→ **WORK REQUIRED**: Search the records below for "Rendered" and copy every line it turns up in.
——
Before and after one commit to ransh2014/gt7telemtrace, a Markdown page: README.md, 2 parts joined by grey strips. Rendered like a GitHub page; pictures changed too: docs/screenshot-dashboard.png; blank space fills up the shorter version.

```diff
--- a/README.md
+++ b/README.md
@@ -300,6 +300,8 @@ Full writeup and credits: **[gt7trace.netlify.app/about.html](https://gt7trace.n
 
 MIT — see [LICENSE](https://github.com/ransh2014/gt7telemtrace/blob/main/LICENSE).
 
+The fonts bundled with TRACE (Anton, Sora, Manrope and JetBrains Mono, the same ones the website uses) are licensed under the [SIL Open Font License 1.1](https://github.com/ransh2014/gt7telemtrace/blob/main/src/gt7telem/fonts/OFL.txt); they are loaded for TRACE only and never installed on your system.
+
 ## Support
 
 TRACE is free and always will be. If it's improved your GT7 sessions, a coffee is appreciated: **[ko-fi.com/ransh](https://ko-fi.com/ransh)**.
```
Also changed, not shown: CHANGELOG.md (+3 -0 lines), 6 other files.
——
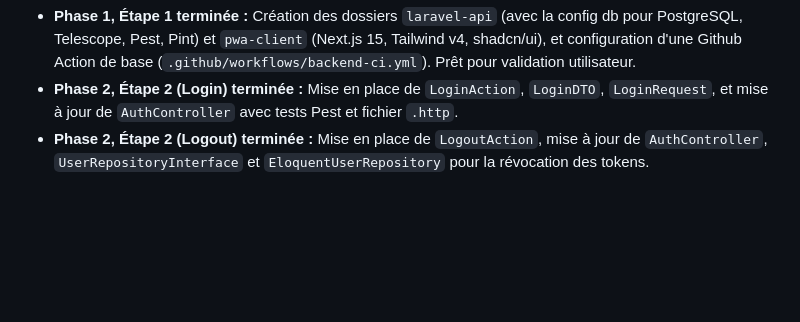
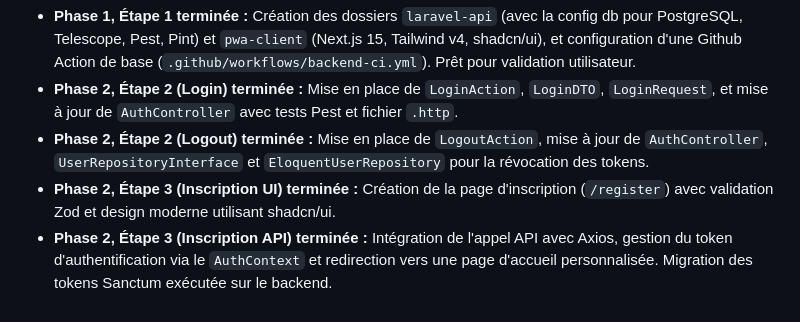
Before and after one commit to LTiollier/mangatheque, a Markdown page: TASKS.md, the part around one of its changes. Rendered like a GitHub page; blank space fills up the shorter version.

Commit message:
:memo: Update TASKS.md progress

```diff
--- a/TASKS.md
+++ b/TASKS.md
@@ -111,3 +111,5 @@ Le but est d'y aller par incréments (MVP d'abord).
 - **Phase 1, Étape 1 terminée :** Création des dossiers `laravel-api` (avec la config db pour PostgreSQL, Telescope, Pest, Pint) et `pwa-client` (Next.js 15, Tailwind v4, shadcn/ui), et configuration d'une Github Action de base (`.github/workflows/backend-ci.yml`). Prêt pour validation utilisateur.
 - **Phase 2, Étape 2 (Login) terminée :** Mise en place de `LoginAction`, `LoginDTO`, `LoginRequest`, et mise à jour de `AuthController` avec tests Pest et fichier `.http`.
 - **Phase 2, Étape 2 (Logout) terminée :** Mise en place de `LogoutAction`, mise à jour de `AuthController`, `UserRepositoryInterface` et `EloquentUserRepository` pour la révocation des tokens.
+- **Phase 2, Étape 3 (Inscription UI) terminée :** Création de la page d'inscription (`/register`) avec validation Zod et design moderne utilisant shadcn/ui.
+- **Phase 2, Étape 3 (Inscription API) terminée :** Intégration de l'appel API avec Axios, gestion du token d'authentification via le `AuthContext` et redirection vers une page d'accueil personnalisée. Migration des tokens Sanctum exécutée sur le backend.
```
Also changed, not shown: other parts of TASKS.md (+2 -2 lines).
——
→ **REPLY**:
Before and after one commit to ransh2014/gt7telemtrace, a Markdown page: README.md, 2 parts joined by grey strips. Rendered like a GitHub page; pictures changed too: docs/screenshot-dashboard.png; blank space fills up the shorter version.
Before and after one commit to LTiollier/mangatheque, a Markdown page: TASKS.md, the part around one of its changes. Rendered like a GitHub page; blank space fills up the shorter version.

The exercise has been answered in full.